The past 50 years or so of social progress have been tough to accept for those Americans who wonder why nobody holds “heterosexual pride” parades or celebrates White History Month. But now one of them is heading the U.S. Justice Department, and by threatening to take the nation’s colleges and universities to court over so-called “reverse racism,” Jeff Sessions is showing that he’s prepared to administer a destructive cure for a disease that doesn’t exist.

The initiative came to light last week in a New York Times story that cited an internal announcement of the department’s new priority: “investigations and possible litigation related to intentional race-based discrimination in college and university admissions.” Though the document didn’t specify who’s considered at risk from affirmative action policies, both critics and supporters of the initiative told the Times that the effort is targeting programs that seek to help black and Latino students.

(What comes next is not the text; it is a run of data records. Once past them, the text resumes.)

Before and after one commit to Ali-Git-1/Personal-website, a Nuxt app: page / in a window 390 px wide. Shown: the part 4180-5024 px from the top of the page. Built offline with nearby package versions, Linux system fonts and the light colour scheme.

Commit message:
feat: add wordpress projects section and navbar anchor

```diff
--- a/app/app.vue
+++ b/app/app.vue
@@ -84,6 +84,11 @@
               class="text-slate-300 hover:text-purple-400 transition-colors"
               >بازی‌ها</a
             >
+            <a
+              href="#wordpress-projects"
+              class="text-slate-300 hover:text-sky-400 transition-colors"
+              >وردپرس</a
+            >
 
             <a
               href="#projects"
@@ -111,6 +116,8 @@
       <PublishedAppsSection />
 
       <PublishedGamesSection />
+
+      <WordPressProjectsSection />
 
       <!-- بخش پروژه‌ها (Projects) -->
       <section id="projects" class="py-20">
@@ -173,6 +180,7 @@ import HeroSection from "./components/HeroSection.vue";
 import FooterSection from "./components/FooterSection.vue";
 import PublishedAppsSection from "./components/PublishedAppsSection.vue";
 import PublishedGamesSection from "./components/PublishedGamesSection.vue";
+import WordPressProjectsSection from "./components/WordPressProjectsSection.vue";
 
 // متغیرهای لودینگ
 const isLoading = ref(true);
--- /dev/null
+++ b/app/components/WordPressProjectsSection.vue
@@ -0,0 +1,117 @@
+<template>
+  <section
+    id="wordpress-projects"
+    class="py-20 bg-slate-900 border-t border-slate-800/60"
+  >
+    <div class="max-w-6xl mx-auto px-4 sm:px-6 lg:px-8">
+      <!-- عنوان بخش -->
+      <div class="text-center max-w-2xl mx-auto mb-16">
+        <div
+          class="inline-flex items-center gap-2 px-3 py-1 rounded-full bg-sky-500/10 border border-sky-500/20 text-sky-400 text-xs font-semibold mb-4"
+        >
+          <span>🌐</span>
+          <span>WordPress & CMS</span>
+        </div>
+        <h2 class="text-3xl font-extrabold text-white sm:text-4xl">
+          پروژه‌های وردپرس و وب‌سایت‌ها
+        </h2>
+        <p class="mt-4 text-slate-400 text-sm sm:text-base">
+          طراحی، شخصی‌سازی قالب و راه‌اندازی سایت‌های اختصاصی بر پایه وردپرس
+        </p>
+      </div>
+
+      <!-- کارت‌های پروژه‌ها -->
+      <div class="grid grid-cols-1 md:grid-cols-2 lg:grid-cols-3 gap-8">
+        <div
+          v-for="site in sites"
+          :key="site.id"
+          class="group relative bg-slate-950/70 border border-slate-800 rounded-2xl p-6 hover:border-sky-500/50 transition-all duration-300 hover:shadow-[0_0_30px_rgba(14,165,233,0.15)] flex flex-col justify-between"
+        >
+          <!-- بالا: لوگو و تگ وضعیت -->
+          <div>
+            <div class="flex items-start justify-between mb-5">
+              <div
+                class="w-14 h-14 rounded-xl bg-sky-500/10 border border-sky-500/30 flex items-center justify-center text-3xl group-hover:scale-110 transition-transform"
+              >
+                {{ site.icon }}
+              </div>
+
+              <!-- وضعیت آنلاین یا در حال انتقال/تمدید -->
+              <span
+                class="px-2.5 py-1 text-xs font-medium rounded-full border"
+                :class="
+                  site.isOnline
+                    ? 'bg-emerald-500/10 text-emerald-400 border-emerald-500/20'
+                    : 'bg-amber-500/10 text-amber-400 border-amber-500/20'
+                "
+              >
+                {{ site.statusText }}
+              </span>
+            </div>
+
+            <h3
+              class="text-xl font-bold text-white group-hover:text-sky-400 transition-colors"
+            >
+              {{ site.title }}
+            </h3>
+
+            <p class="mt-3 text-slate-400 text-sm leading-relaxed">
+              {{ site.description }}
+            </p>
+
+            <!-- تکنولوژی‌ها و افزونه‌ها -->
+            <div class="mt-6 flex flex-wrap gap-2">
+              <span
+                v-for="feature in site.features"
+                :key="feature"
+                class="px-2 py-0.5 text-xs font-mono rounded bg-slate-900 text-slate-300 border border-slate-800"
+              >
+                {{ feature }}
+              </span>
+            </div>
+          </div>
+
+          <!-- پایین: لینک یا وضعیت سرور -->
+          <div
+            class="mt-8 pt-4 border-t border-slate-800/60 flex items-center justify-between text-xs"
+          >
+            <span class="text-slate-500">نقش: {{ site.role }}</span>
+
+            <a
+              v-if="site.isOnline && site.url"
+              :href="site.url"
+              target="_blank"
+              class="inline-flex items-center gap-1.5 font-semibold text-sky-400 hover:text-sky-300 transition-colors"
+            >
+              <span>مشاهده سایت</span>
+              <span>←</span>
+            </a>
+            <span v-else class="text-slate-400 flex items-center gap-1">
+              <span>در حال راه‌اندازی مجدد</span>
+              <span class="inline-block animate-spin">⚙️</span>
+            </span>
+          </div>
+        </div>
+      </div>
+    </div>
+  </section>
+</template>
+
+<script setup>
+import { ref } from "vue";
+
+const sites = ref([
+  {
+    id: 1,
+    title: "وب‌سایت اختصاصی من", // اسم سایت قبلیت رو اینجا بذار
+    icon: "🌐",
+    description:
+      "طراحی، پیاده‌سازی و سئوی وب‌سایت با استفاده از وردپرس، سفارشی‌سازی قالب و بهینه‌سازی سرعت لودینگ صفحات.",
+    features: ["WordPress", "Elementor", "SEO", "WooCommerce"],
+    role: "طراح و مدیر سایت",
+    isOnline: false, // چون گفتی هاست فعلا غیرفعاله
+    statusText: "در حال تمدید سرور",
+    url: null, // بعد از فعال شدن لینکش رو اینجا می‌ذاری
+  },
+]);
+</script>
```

Why this issue, and why now? The second question is easier to answer than the first one. The move is timed to appeal to Americans who see anti-white bias as a significant problem — and nearly half of Trump voters believe that whites face “a lot of discrimination,” they told pollsters just after the election. What’s more, according to recent research by Cato Institute polling director Emily Ekins, the voters who feel a sense of racial solidarity with the president are also the most likely of his supporters to stand by him through his administration’s many twists and turns.

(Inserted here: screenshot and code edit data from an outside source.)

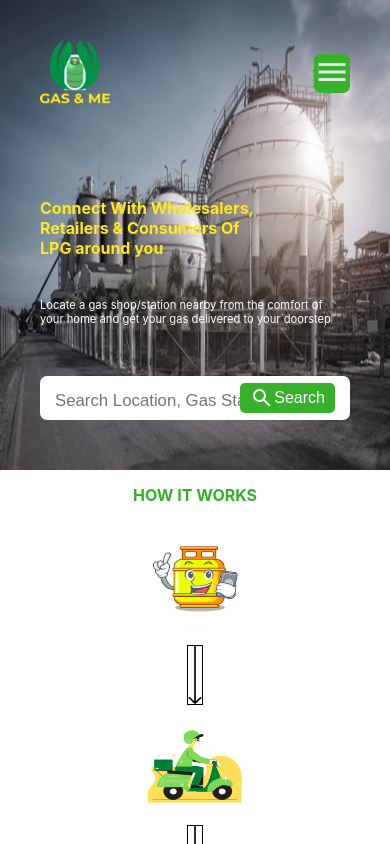
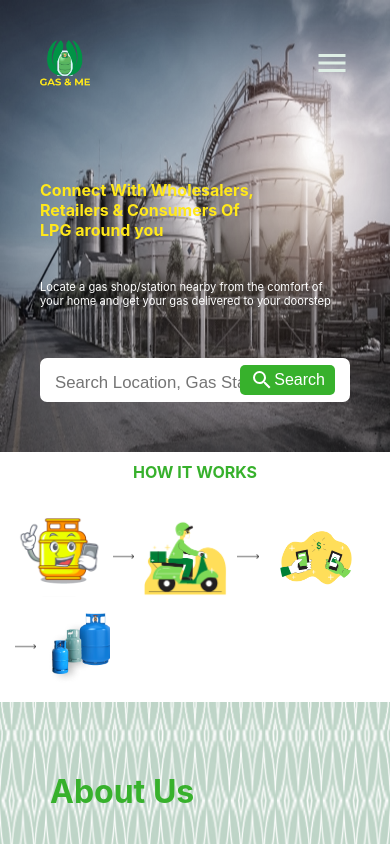
Before and after one commit to zuri-training/gasme-fe-pjt-3, a React (Create React App) app in the folder frontend/: page / in a window 390 px wide. Shown: the top 844 px of the page. Built offline with nearby package versions, Linux system fonts and the light colour scheme; the HTML template or start-up script is replaced by a standard one.

Commit message:
little changes 1

```diff
--- a/frontend/src/landing/Banner.css
+++ b/frontend/src/landing/Banner.css
@@ -159,7 +159,6 @@ nav li:hover {
   }
   /* new menu */
   .banner .new-menu {
-    border: 2px solid sandybrown;
     position: absolute;
     background-color: #4d4d4d;
     left: 0;
@@ -174,7 +173,6 @@ nav li:hover {
 
   .banner .new-nav {
     padding-left: 100px;
-    border: 2px solid sandybrown;
     margin: 0px;
     display: flex;
     flex-direction: column;
@@ -206,7 +204,7 @@ nav li:hover {
   }
 
   .banner .menu {
-    background-color: #37b12c;
+    background-color: transparent;
     border: 0px;
     border-radius: 7px;
     cursor: pointer;
--- a/frontend/src/landing/Footer.css
+++ b/frontend/src/landing/Footer.css
@@ -1,54 +1,85 @@
-.footer-wrapper{
-  display:flex;
+.footer-wrapper {
+  display: flex;
   flex-direction: column;
   background: #4d4d4d;
   color: #fff;
 }
 
-.footer-wrapper .footer-body{
+.footer-wrapper .footer-body {
   display: flex;
   justify-content: space-around;
   flex-wrap: wrap;
   padding: 30px;
-
 }
 
-.footer-body .logo{
+.footer-body .logo {
   font-size: 1em;
 }
 
-.footer-body p{
+.footer-body p {
   margin-top: 20px;
 }
 
 .footer-body .info,
-.footer-body .company{
+.footer-body .company {
   font-size: 1em;
   font-weight: bold;
 }
 
 .info span,
-.company span{
+.company span {
   display: block;
   margin-top: 20px;
   letter-spacing: 1px;
 }
 
-.footer-wrapper h3{
+.footer-wrapper h3 {
   color: #ffde5a;
   font-size: 1.3em;
 }
 
-.footer-body div{
-  margin:3px
-
+.footer-body div {
+  margin: 3px;
 }
 
-.footer-wrapper .ff{
+.footer-wrapper .ff {
   text-align: center;
   padding-bottom: 5px;
 }
 
-.ff span{
+.ff span {
   font-weight: bold;
 }
+
+@media only screen and (max-width: 800px) {
+  .footer-wrapper .footer-body {
+    padding: 13px;
+  }
+  .footer-wrapper h3 {
+    color: #ffde5a;
+    font-size: 1em;
+  }
+
+  .footer-body .logo {
+    font-size: 0.8em;
+  }
+
+  .logo img{
+    width: 50px;
+  }
+
+  .info span,
+  .company span {
+    margin-top: 4px;
+  }
+
+  .footer-body .info,
+  .footer-body .company {
+    font-size: 0.8em;
+    font-weight: bold;
+  }
+
+  .ff span {
+    font-size: 0.7em;
+  }
+}
--- a/frontend/src/landing/Footer.js
+++ b/frontend/src/landing/Footer.js
@@ -12,6 +12,10 @@ export default function Footer() {
           <p>
             22 Transon and Structural House,
             <br /> Victoria Island Lagos
+            <br />
+            contact@gas&me.com
+            <br />
+            07090003000
           </p>
           <p>
             <span>
--- a/frontend/src/landing/How.css
+++ b/frontend/src/landing/How.css
@@ -15,6 +15,7 @@
 .content-wrapper {
   display: flex;
   flex-direction: row;
+  flex-wrap: wrap;
   align-self: center;
   margin-top: 30px;
 }
@@ -37,21 +38,18 @@
 }
 
 @media only screen and (max-width: 900px) {
-  .content-wrapper {
-    flex-direction: column;
-  }
   .content-wrapper img {
     height: 80px;
-    margin: 10px;
+    margin: 5px;
+  }
+
+  .content-wrapper .arr {
+    height: 5px;
+    align-self: center;
   }
 
   .how-wrapper {
     height: auto;
-    padding: 15px;
-  }
-  .content-wrapper .arr {
-    border: 1px solid black;
-    content: url("../assets/arrdown.png");
-    height: 60px;
+    padding: 10px;
   }
 }
--- a/frontend/src/landing/InTouch.css
+++ b/frontend/src/landing/InTouch.css
@@ -113,8 +113,22 @@
   margin-top: 30px;
 }
 
-@media only screen and (max-width: 765px) {
+@media only screen and (max-width: 800px) {
   .intouch-wrapper .contact-info {
-    margin-top: 5px;
+    display: none;
+  }
+
+  .intouch-wrapper form,
+  .intouch-wrapper .contact-info {
+    top: 0px;
+  }
+
+  .intouch-wrapper .form {
+    padding: 0 20px;
+    background-color: #e4e4e4;
+  }
+
+  .intouch-wrapper form {
+    padding: 10px;
   }
 }
```
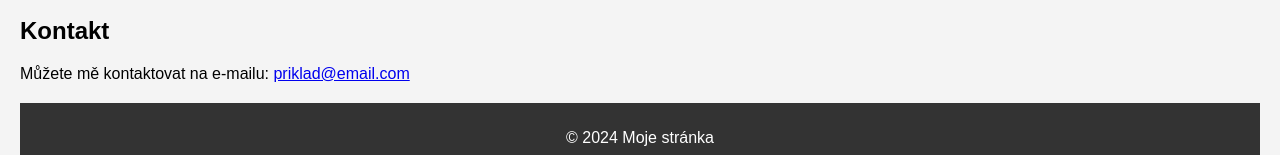
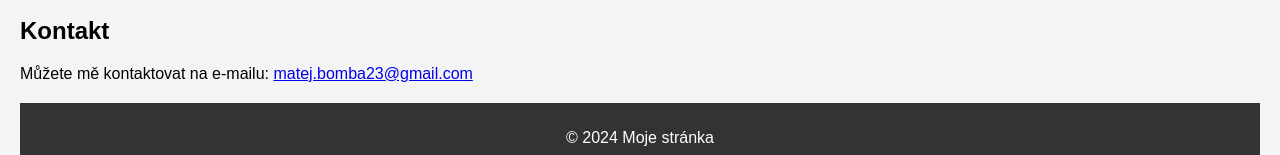
Before and after one commit to MatejBomba/4iz110matej.bomba.github.io, a plain HTML site: page index.html in a window 1280 px wide. Shown: the part 209-364 px from the top of the page. Drawn offline with Linux system fonts and the light colour scheme.

Commit message:
Update index.html

```diff
--- a/index.html
+++ b/index.html
@@ -42,7 +42,7 @@
 
 <section>
     <h2>Kontakt</h2>
-    <p>Můžete mě kontaktovat na e-mailu: <a href="mailto:priklad@email.com">priklad@email.com</a></p>
+    <p>Můžete mě kontaktovat na e-mailu: <a href="mailto:matej.bomba23@gmail.com">matej.bomba23@gmail.com</a></p>
 </section>
 
 <footer>
```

And the idea that anti-white bias is actually doing harm is staggeringly hard to combat, despite the mountain of data that show that white people are well served by our higher education system. White adults, for example, are far more likely to obtain a bachelor’s degree than either black or Hispanic Americans. Whites made up 60 percent of the nation’s high school graduates in 2004, according to a 2012 Stanford University study, but accounted for nearly three-quarters of all applicants admitted to the nation’s most selective colleges. And white young people from wealthy families have advantages that others don’t, in the form of parental donations and legacy admission preferences that propel their college applications to the top of the pile.

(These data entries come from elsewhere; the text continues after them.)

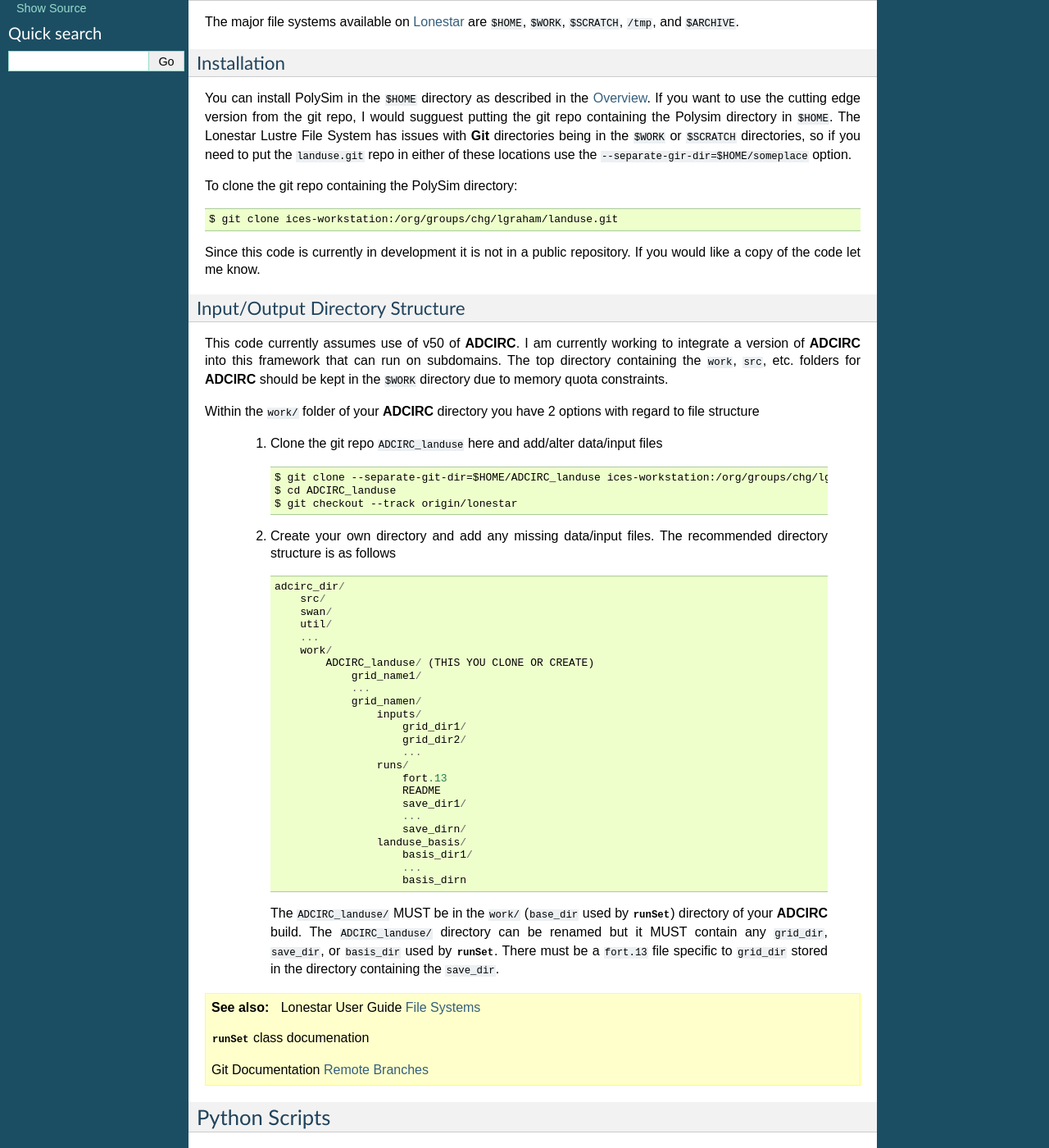
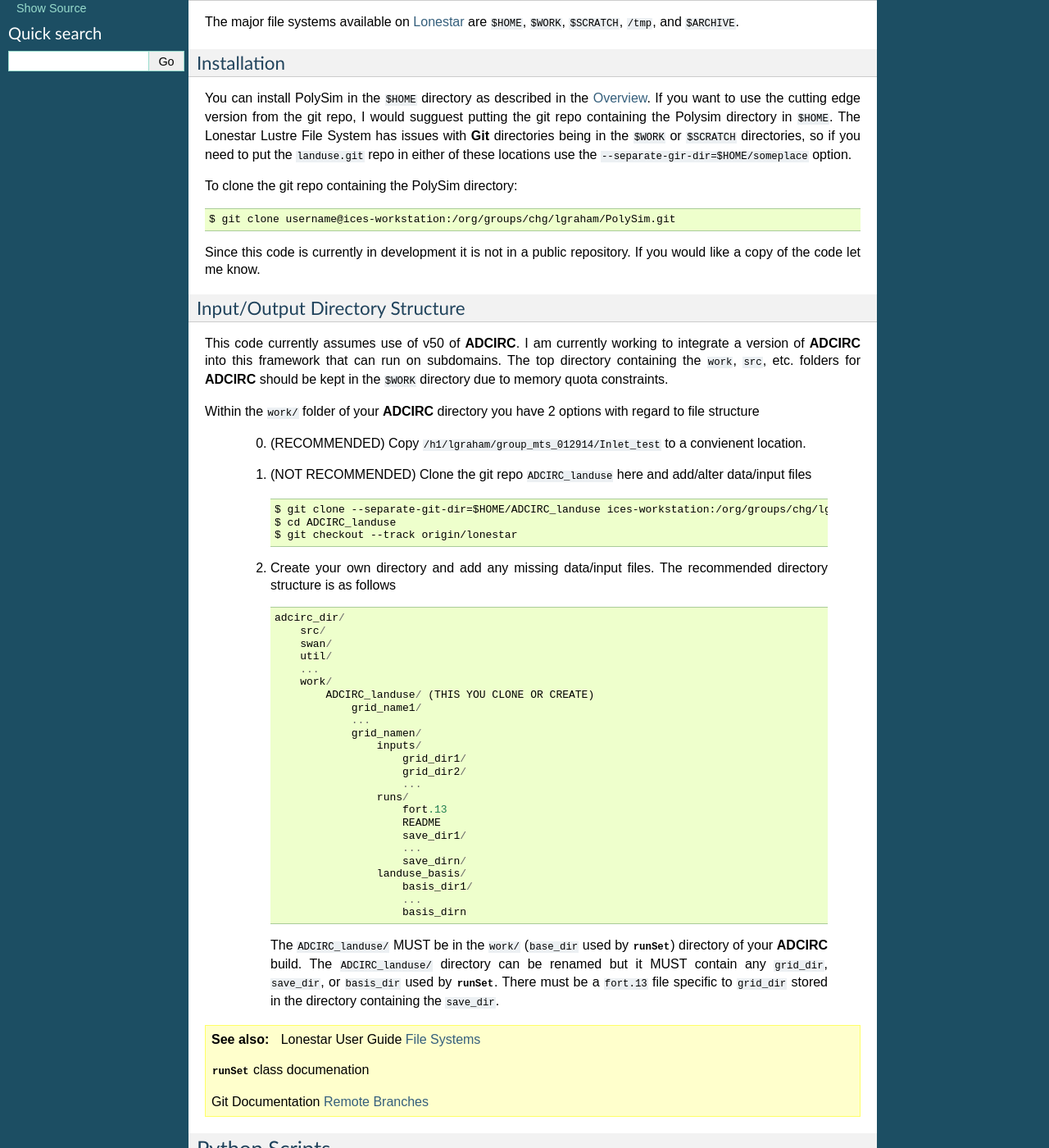
Before and after one commit to UT-CHG/PolyADCIRC, a Sphinx documentation site: the page built from doc/running_on_lonestar.rst, in a window 1280 px wide and 1400 px high, scrolled down 366 px. Shown: the whole window at 82% size. Built offline with Sphinx 7.4.7, drawn with Linux system fonts in a browser that asks for light colours; some of the changed text lies outside the part shown.

Commit message:
updated documentation

```diff
--- a/doc/index.rst
+++ b/doc/index.rst
@@ -17,6 +17,8 @@
 modified for other shells. This code requires `GNU Parallel
 <http://www.gnu.org/software/parallel/>`_ to be installed in order to run
 properly.
+
+.. note:: If you plan on making ANY changes to the repos make a NEW branch!
 
 Contents:
 
--- a/doc/running_on_lonestar.rst
+++ b/doc/running_on_lonestar.rst
@@ -35,7 +35,7 @@
 
 To clone the git repo containing the PolySim directory::
 
-    $ git clone ices-workstation:/org/groups/chg/lgraham/landuse.git
+    $ git clone username@ices-workstation:/org/groups/chg/lgraham/PolySim.git
 
 Since this code is currently in development it is not in a public repository.
 If you would like a copy of the code let me know.
@@ -52,8 +52,11 @@
 Within the ``work/`` folder of your :program:`ADCIRC` directory you have 2
 options with regard to file structure
 
-    1. Clone the git repo ``ADCIRC_landuse`` here and add/alter data/input
-       files ::
+    0. (RECOMMENDED) Copy ``/h1/lgraham/group_mts_012914/Inlet_test`` to a
+       convienent location.
+
+    1. (NOT RECOMMENDED) Clone the git repo ``ADCIRC_landuse`` here and
+       add/alter data/input files ::
 
             $ git clone --separate-git-dir=$HOME/ADCIRC_landuse ices-workstation:/org/groups/chg/lgraham/ADCIRC_landuse.git
             $ cd ADCIRC_landuse
@@ -108,6 +111,9 @@
 
 Python Scripts
 --------------
+
+The following submission and Python scripts should be located in the
+directory ``PolySim/examples/``.
 
 Currently my workflow has been something like...
 
```
Also changed, not shown: doc/overview.rst (+7 -3 lines), 1 other file.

But in an increasingly diverse society where a bachelor’s degree has become the key to a living wage and a middle-class life, we can’t afford colleges and universities whose doors aren’t open to all students. If the Trump administration can’t be persuaded by the moral arguments for maintaining affirmative action, let’s make the pragmatic case instead. We have too many actual civil rights issues to address without being distracted by a made-up one.